Study Shows Early Breast Cancer Patients Could Safely Receive Less Invasive Breast Irradiation
A ten-year follow up study of patients with breast cancer who had been treated with accelerated partial breast irradiation after surgery, showed their results were similar to that of patients who received whole breast irradiation.
These results suggest radiotherapy to just part of the breast, rather than the whole breast as is usually done, may be an acceptable option for selected low-risk patients with early breast cancer.
You can learn more about de-escalating breast irradiation and why these kinds of clinical trials are important here.
Estrogen Alone and Estrogen Plus Progestin have Opposite Effects on Breast Cancer Incidence in Postmenopausal Women
A study investigating the long-term influence of estrogen plus progestin compared with estrogen alone on breast cancer rates in postmenopausal women found that different types of hormone replacement therapies had opposite effects on breast cancer incidence.
Estrogen alone significantly decreased breast cancer incidence by 23%, and the effect is long lasting, persisting over a decade after stopping use. This can only be used by women who have had a hysterectomy due to the adverse effects on the uterus. On the other hand, estrogen plus progestin use significantly increased breast cancer incidence by 29% with the effect also long lasting, continuing for over ten years after stopping use.

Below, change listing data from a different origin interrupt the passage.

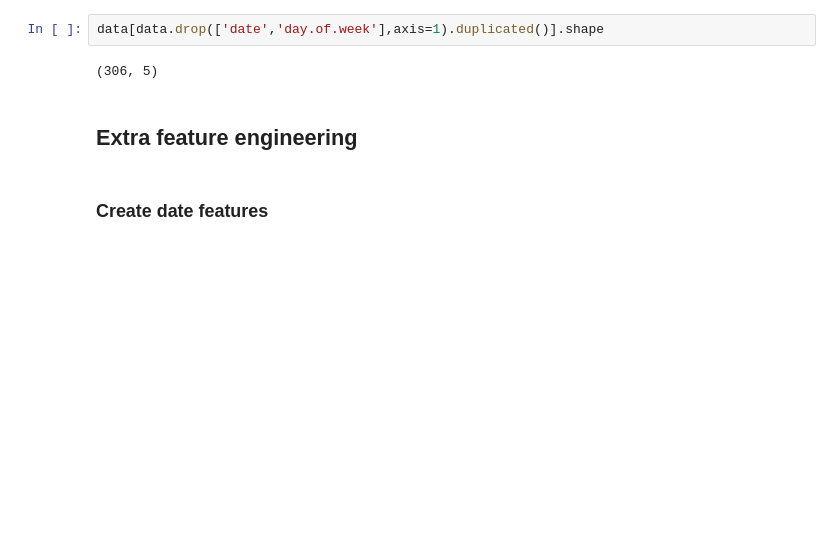
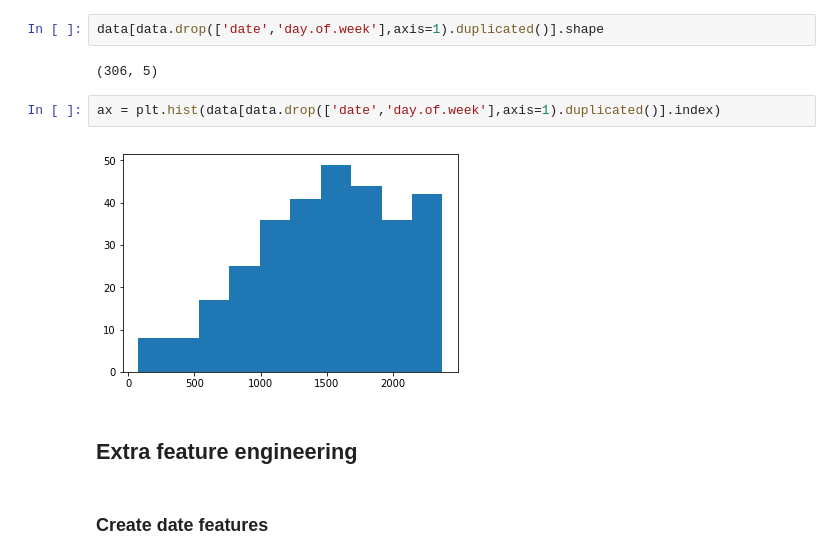
Before and after one commit to emindeniz/Norbital, a Jupyter notebook: Orbital_Emin_Ozkan.ipynb, the cells around one changed output. Cells and saved outputs as stored; diff of their text form; blank space fills up the shorter version.

Commit message:
add duplicate examination

```diff
--- a/Orbital_Emin_Ozkan.ipynb
+++ b/Orbital_Emin_Ozkan.ipynb
@@ -138,6 +138,10 @@ data[(data['car.count']==121)&(data['weather']==-0.6)]
 data[data.drop(['date','day.of.week'],axis=1).duplicated()].shape
 # %% [output]
 (306, 5)
+# %%
+ax = plt.hist(data[data.drop(['date','day.of.week'],axis=1).duplicated()].index)
+# %% [output]
+[figure, added]
 # %% [markdown]
 <a id='cell1'></a>
 ## Extra feature engineering
```
Also changed, not shown: 1 other file.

CORALLEEN Study Finds Patients with High-Risk Luminal B Breast Cancer Could Have Alternate Treatment with less Toxicity
The CORALLEEN phase II clinical trial investigated the efficacy of ribociclib/letrozole vs multiagent chemotherapy as neoadjuvant therapy in 106 patients with high risk luminal B stage I-III breast cancer.
The results of the surgical samples from patients showed that neoadjuvant treatment with a combination of ribociclib and letrozole has similar clinical benefits as standard chemotherapy, but with less side effects.
More clinical trials research is needed, but researchers believe it is a combination worth exploring for patients in this group. Long term disease-free and overall survival data are needed from a larger number of patients before this type of treatment can be considered to be a valid treatment option.